Car manufacturers put a lot into their products. It isn’t cheap bringing a new car to market when you factor in research, design, regulatory compliance, manufacturing plant, sourcing materials and so on. Hence, each new product launch is a major risk for a car firm.

If marketed and priced incorrectly, even a good car can become a huge financial liability. This is why – perhaps more than any other industry – car makers invest heavily in memorable (and expensive) advertising.

To remind us of their efforts, we present the 10 car adverts we think have been the most memorable of recent years.

Mazda 2: “Wall of Death”

This (new) advert takes the relatively ordinary Mazda 2 and makes it do something extraordinary: ride the “Wall of Death” – normally the province of stunt motorcyclists. It’s an amazing feat and a powerful testament to the abilities of modern cars.

Honda: “The Cog”

Who could forget this epic, clever and entirely brilliant ad for the Honda Accord. A symphony of precision animation and design, with a compelling message. Famously, the ad took over 200 takes to get right.

Volkswagen: If Only Everything in Life Was as Reliable As…

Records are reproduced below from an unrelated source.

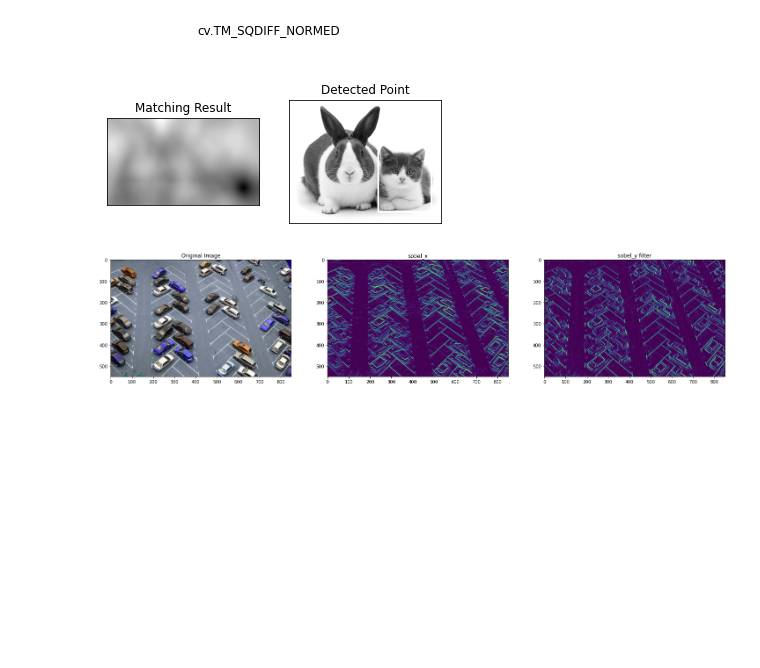
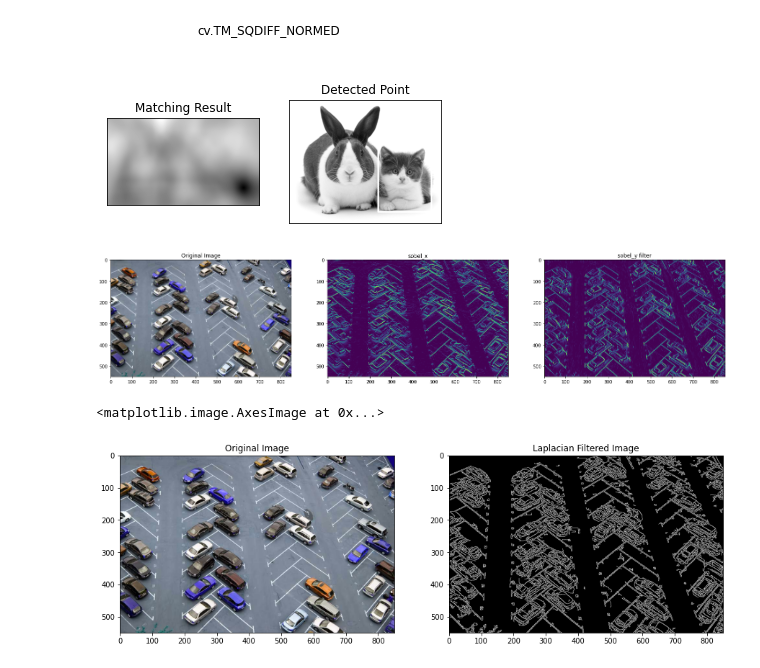
Before and after one commit to navisabdillah/PCVK, a Jupyter notebook: Week11.ipynb, the cells around one changed output. Drawn from its saved outputs; the diff is of its cells as text; code cells hidden in the pictures; blank space fills up the shorter version.

```diff
--- a/Week11.ipynb
+++ b/Week11.ipynb
@@ -76,3 +76,21 @@ ax3.imshow(filtered_image_x)
 plt.show()
 # %% [output]
 [figure]
+# %%
+# 3B
+
+image_ori = cv.imread('/content/drive/MyDrive/PCVK_MM/Images/Object_Detection/parking-lot-cars.jpg', cv.IMREAD_COLOR)
+
+# remove noise
+image_gray = cv.cvtColor(image_ori, cv.COLOR_BGR2GRAY)
+filtered_image = cv.Canny(image_gray, threshold1=20, threshold2=200)
+
+# plot output
+(fig, (ax1, ax2)) = plt.subplots(1, 2, figsize=(15, 15))
+ax1.title.set_text('Original Image')
+ax1.imshow(image_ori)
+ax2.title.set_text('Laplacian Filtered Image')
+ax2.imshow(filtered_image, cmap='gray')
+# %% [output]
+<matplotlib.image.AxesImage at 0x...>
+[figure, added]
```
Also changed, not shown: parts of 6 cells of this notebook.
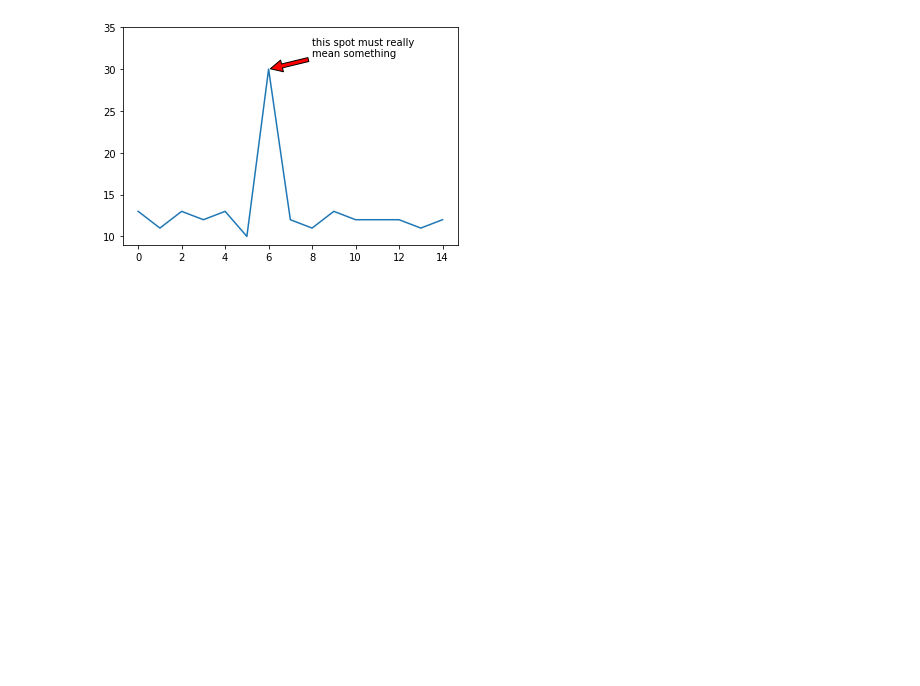
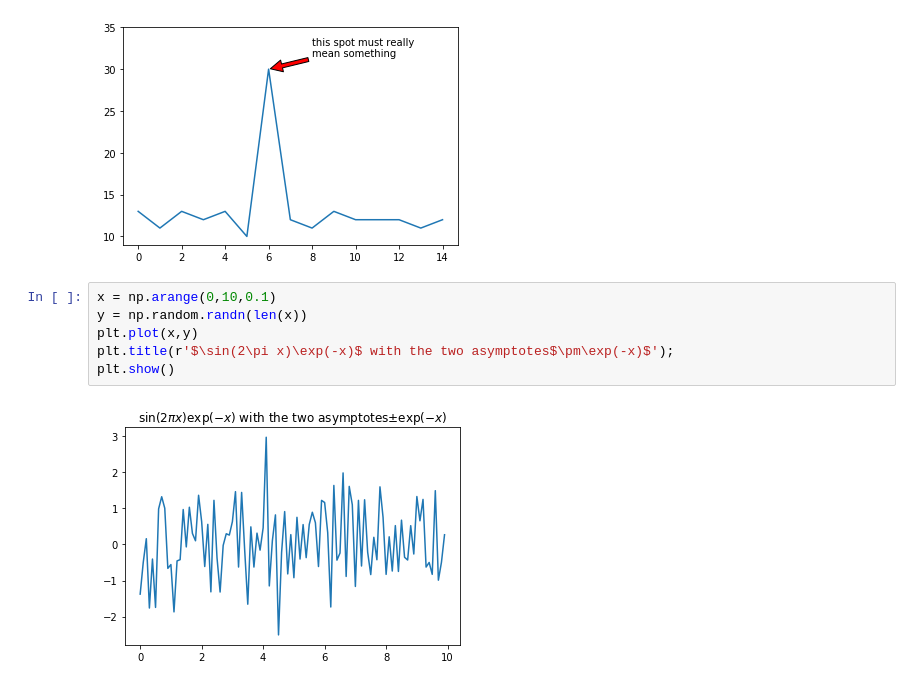
Before and after one commit to Younes-Charfaoui/ML-Projects, a Jupyter notebook: matplotlib/Matplotlib.ipynb, the cells around one changed output. Cells and saved outputs as stored; diff of their text form; blank space fills up the shorter version.

```diff
--- a/matplotlib/Matplotlib.ipynb
+++ b/matplotlib/Matplotlib.ipynb
@@ -136,3 +96,11 @@ plt.annotate('this spot must really\nmean something',
 plt.show()
 # %% [output]
 [figure]
+# %%
+x = np.arange(0,10,0.1)
+y = np.random.randn(len(x))
+plt.plot(x,y)
+plt.title(r'$\sin(2\pi x)\exp(-x)$ with the two asymptotes$\pm\exp(-x)$');
+plt.show()
+# %% [output]
+[figure, added]
```
Also changed, not shown: parts of 5 cells of this notebook.
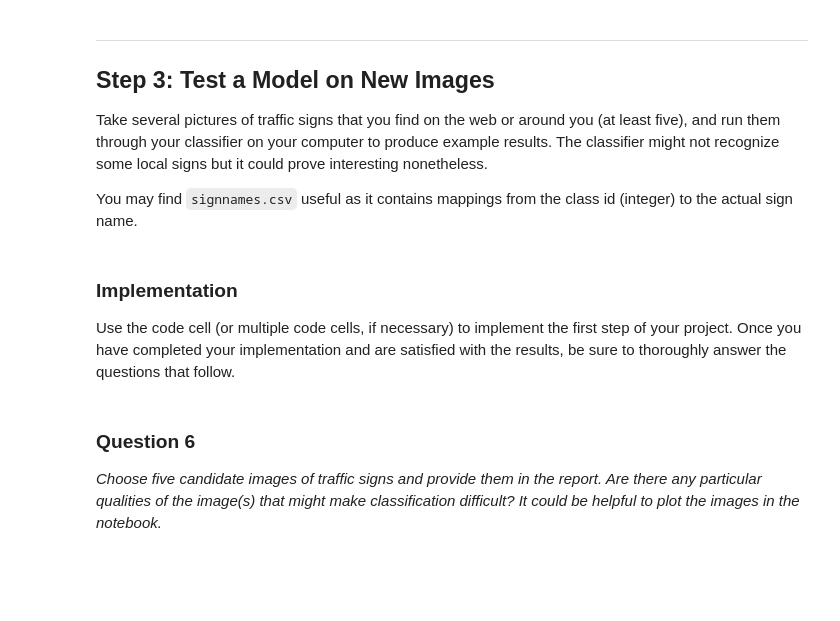
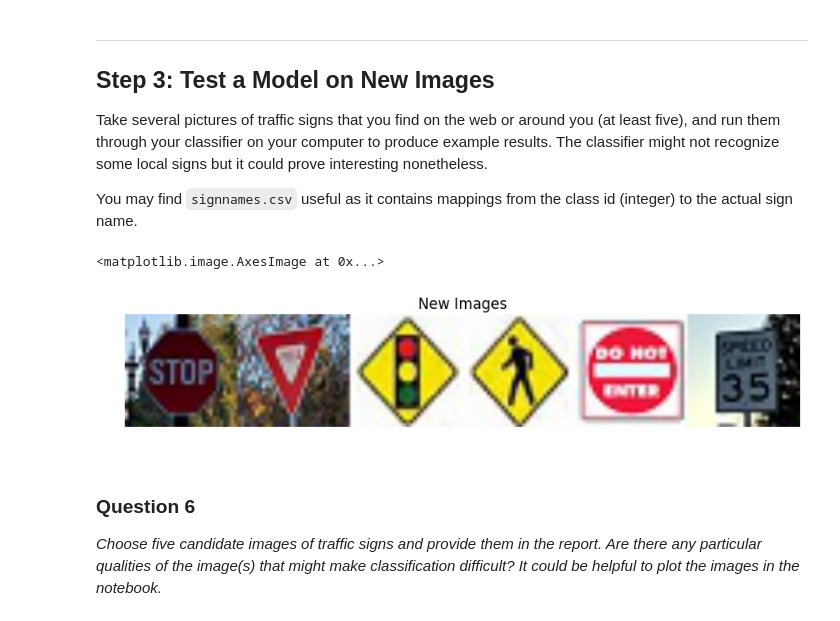
Before and after one commit to tech-rules/SDC, a Jupyter notebook: Traffic-Signs-Classification/Traffic_Signs_Recognition.ipynb, the cells around one changed output. Cells and saved outputs as stored; diff of their text form; code cells hidden in the pictures; blank space fills up the shorter version.

Commit message:
Added answers to Q 1-6

```diff
--- a/Traffic-Signs-Classification/Traffic_Signs_Recognition.ipynb
+++ b/Traffic-Signs-Classification/Traffic_Signs_Recognition.ipynb
@@ -397,7 +431,3 @@ _What approach did you take in coming up with a solution to this problem? It may
 Take several pictures of traffic signs that you find on the web or around you (at least five), and run them through your classifier on your computer to produce example results. The classifier might not recognize some local signs but it could prove interesting nonetheless.
 
 You may find `signnames.csv` useful as it contains mappings from the class id (integer) to the actual sign name.
-# %% [markdown]
-### Implementation
-
-Use the code cell (or multiple code cells, if necessary) to implement the first step of your project. Once you have completed your implementation and are satisfied with the results, be sure to thoroughly answer the questions that follow.
@@ -421,3 +434,22 @@ plt.show()
+# %%
+### Load the images and plot them here.
+### Feel free to use as many code cells as needed.
+import matplotlib.image as mpimg
+
+img1 = mpimg.imread('stop_32x32.jpg')
+img2 = mpimg.imread('yield_32x32.jpg')
+img3 = mpimg.imread('signal_32x32.jpg')
+img4 = mpimg.imread('ped2_32x32.jpg')
+img5 = mpimg.imread('donotenter_32x32.jpg')
+img6 = mpimg.imread('speed35_32x32.jpg')
+
+new_img = np.concatenate((img1, img2, img3, img4, img5, img6), axis=1)
+plt.axis('off')
+plt.title('New Images')
+plt.imshow(new_img)
+# %% [output]
+<matplotlib.image.AxesImage at 0x...>
+[figure, added]
 # %% [markdown]
 ### Question 6
 
```
Also changed, not shown: parts of 16 cells of this notebook.
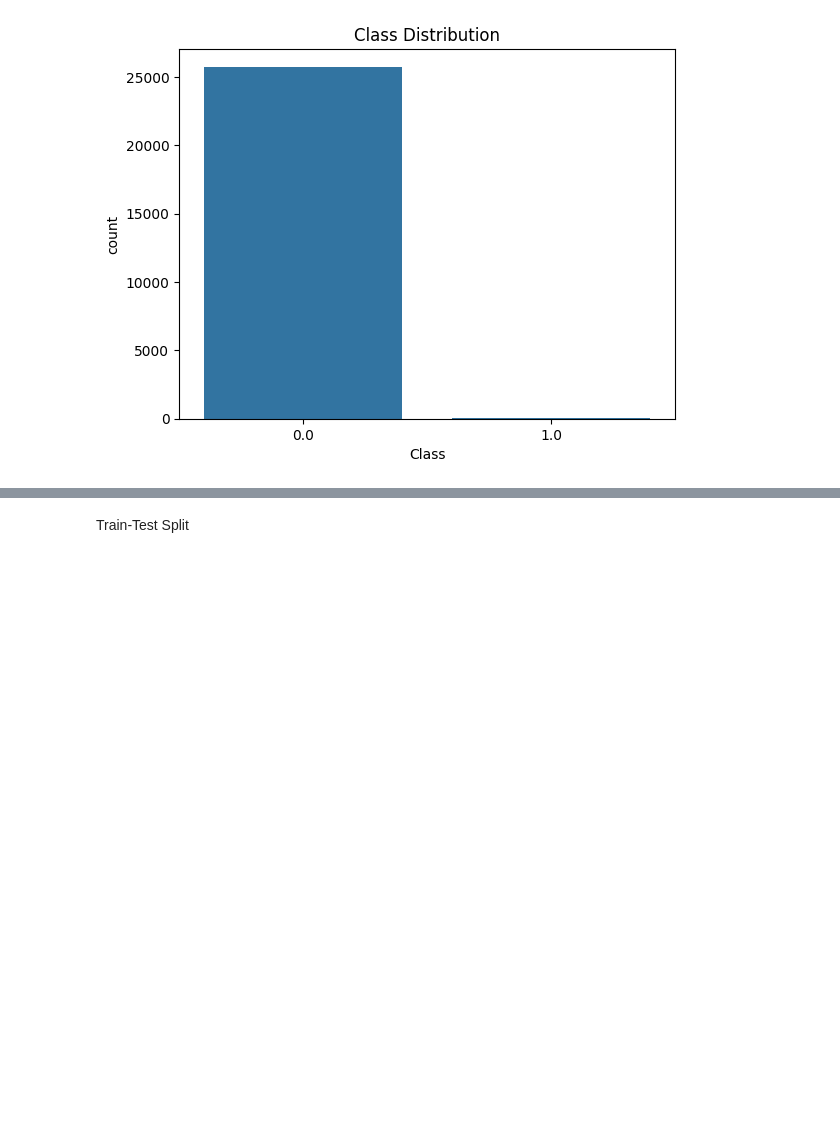
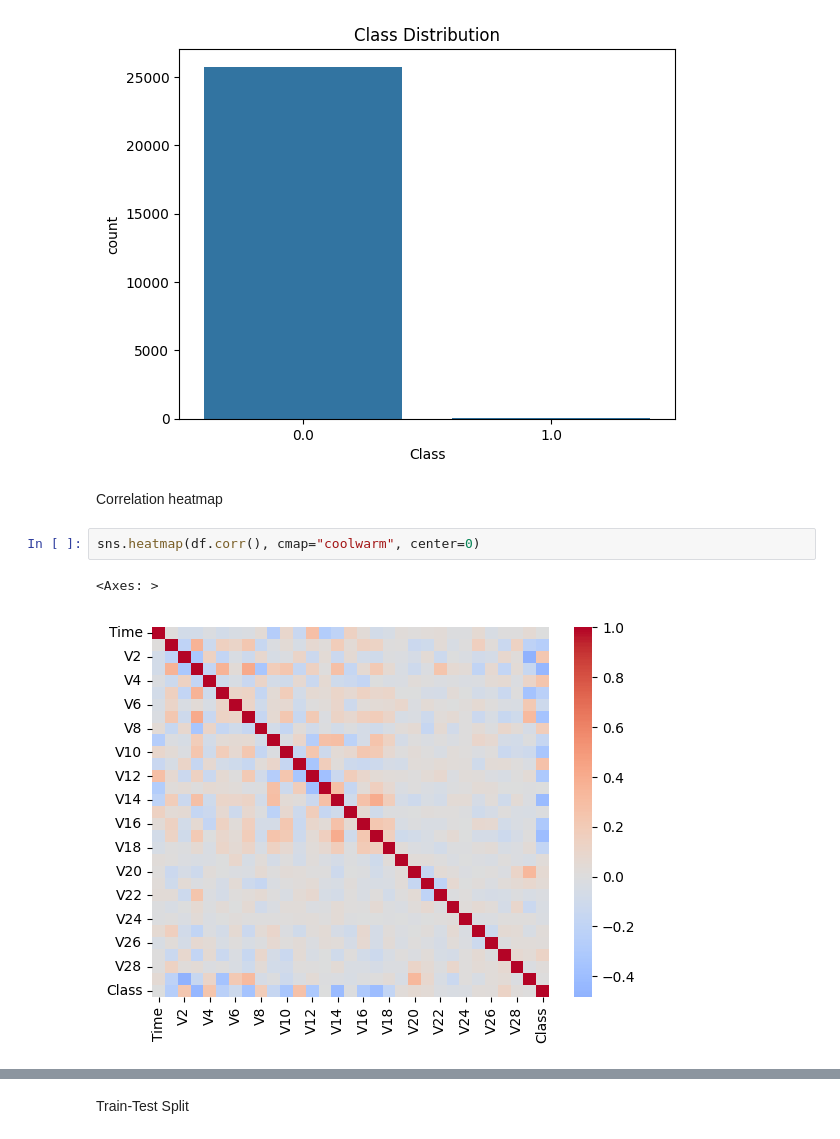
Before and after one commit to Gnissan-BIA/Assignments, a Jupyter notebook: Final_project_AI.ipynb, the cells around one changed output, grey strips where cells are left out. Drawn from its saved outputs; the diff is of its cells as text; blank space fills up the shorter version.

```diff
--- a/Final_project_AI.ipynb
+++ b/Final_project_AI.ipynb
@@ -78,3 +59,10 @@ plt.title("Class Distribution")
 plt.show()
 # %% [output]
 [figure]
+# %% [markdown]
+Correlation heatmap
+# %%
+sns.heatmap(df.corr(), cmap="coolwarm", center=0)
+# %% [output]
+<Axes: >
+[figure, added]
```
Also changed, not shown: parts of 4 cells of this notebook.
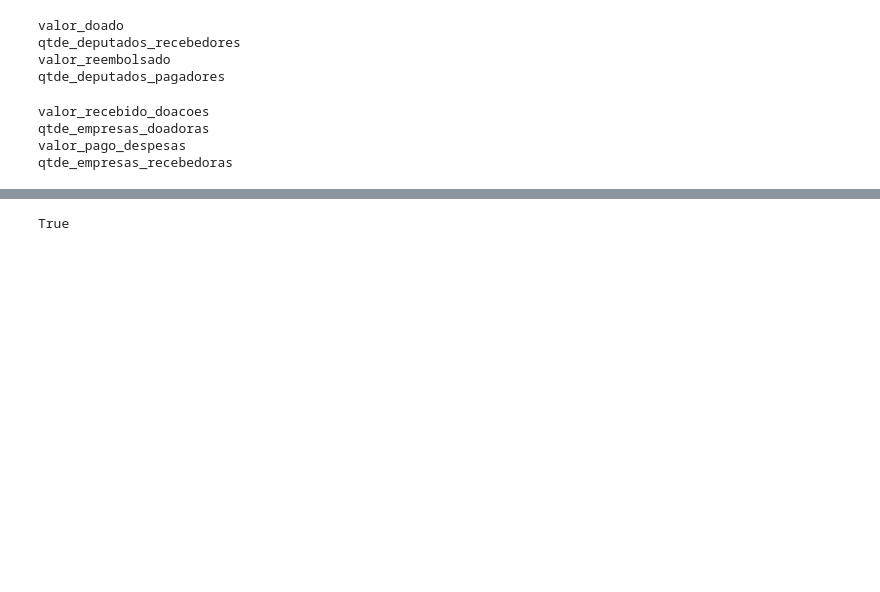
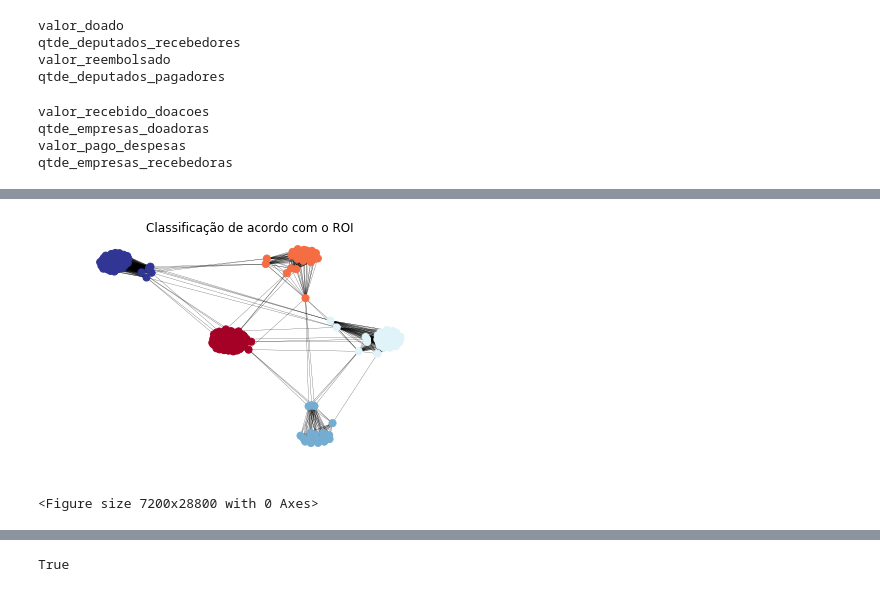
Before and after one commit to ghmc91/Analise_Gastos_Parlamentares, a Jupyter notebook: Scripts/Analise_Gastos_parlamentares.ipynb, the cells around one changed output, grey strips where cells are left out. Drawn from its saved outputs; the diff is of its cells as text; code cells hidden in the pictures; blank space fills up the shorter version.

Commit message:
Criação do grafo baseado no dataframe df_resumo_empresa_inner, agrupando por id_empresa e classificacao_roi

```diff
--- a/Scripts/Analise_Gastos_parlamentares.ipynb
+++ b/Scripts/Analise_Gastos_parlamentares.ipynb
@@ -326,5 +325,3 @@ df_ciclos_cruzados.to_csv("df_ciclos_cruzados.csv")
 42
 43
 44
-# %%
-df_vinculos_reembolsos['id_empresa'] = df_vinculos_reembolsos['id_empresa'].apply(str)
@@ -363,6 +364,22 @@ valor_doado
 qtde_deputados_recebedores
 valor_reembolsado
 qtde_deputados_pagadores
+# %%
+def comunidade(i):
+
+        if i < 50:
+            return 'Mal investmento'
+        elif i >=50 and i < 100:
+            return 'Investimento mediano'
+        elif i >= 100 and i <=500:
+            return 'Bom investimento'
+        elif i > 500 and i <=1000:
+            return 'Ótimo investimento'
+        elif i > 1000:
+            return 'Excelente investimento'
+
+
+df_resumo_empresas_inner['classificacao_roi'] = df_resumo_empresas_inner['percentual_de_retorno'].map(comunidade)
 # %%
 for i in ["valor_doado","qtde_deputados_recebedores","valor_reembolsado","qtde_deputados_pagadores"]:
     def escala(x):
@@ -423,0 +441,30 @@ df_resumo_deputados_left
+# %%
+#2.0 Gerando grafos
+#2.1 Rede representando a o retorno sobre o investimento
+import itertools as it
+G = nx.dodecahedral_graph()
+G.add_nodes_from([a for a in df_resumo_empresas_inner.index])
+for ie in set(df_resumo_empresas_inner['id_empresa']):
+    indices = df_resumo_empresas_inner[df_resumo_empresas_inner['id_empresa'] == ie].index
+    G.add_edges_from(it.product(indices, indices))
+
+for cr in set(df_resumo_empresas_inner['classificacao_roi']):
+    indices = df_resumo_empresas_inner[df_resumo_empresas_inner['classificacao_roi']==cr].index
+    G.add_edges_from(it.product(indices, indices))
+
+
+plt.title('Classificação de acordo com o ROI')
+color_mapping = {'Mal investmento': 0,
+                 'Investimento mediano':1,
+                 'Bom investimento':3,
+                 'Ótimo investimento': 4,
+                 'Excelente investimento': 5}
+
+nx.draw(G,pos = nx.fruchterman_reingold_layout(G),node_size = 50, width = 0.2,
+        node_color=df_resumo_empresas_inner['classificacao_roi'].replace(color_mapping), cmap='RdYlBu')
+plt.figure(3, figsize=(100, 400))
+plt.savefig('ROI')
+plt.show()
+# %% [output]
+[figure, added]
+<Figure size 7200x28800 with 0 Axes>
```
Also changed, not shown: parts of 11 cells of this notebook.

Back in the 1980s this brilliant, humourous, silent clip managed to tell a universal story and touched a nerve with car owners everywhere. Arguably, it was this ad that cemented VW’s reputation for reliability and continues to inform how it is perceived to this day.

Citroen: Picasso

In truth, a car such as the Citroen Picasso is a relatively humdrum vehicle and, like most modern cars, is designed and built primarily by computers. This ad cleverly turned the notion on its head to give the car a cheeky, artistic slant that helped make the Picasso one of Citroen’s biggest sales successes – stealing a big slice of the market from the hitherto unstoppable Renault Espace.

Audi: “Ugly Duckling”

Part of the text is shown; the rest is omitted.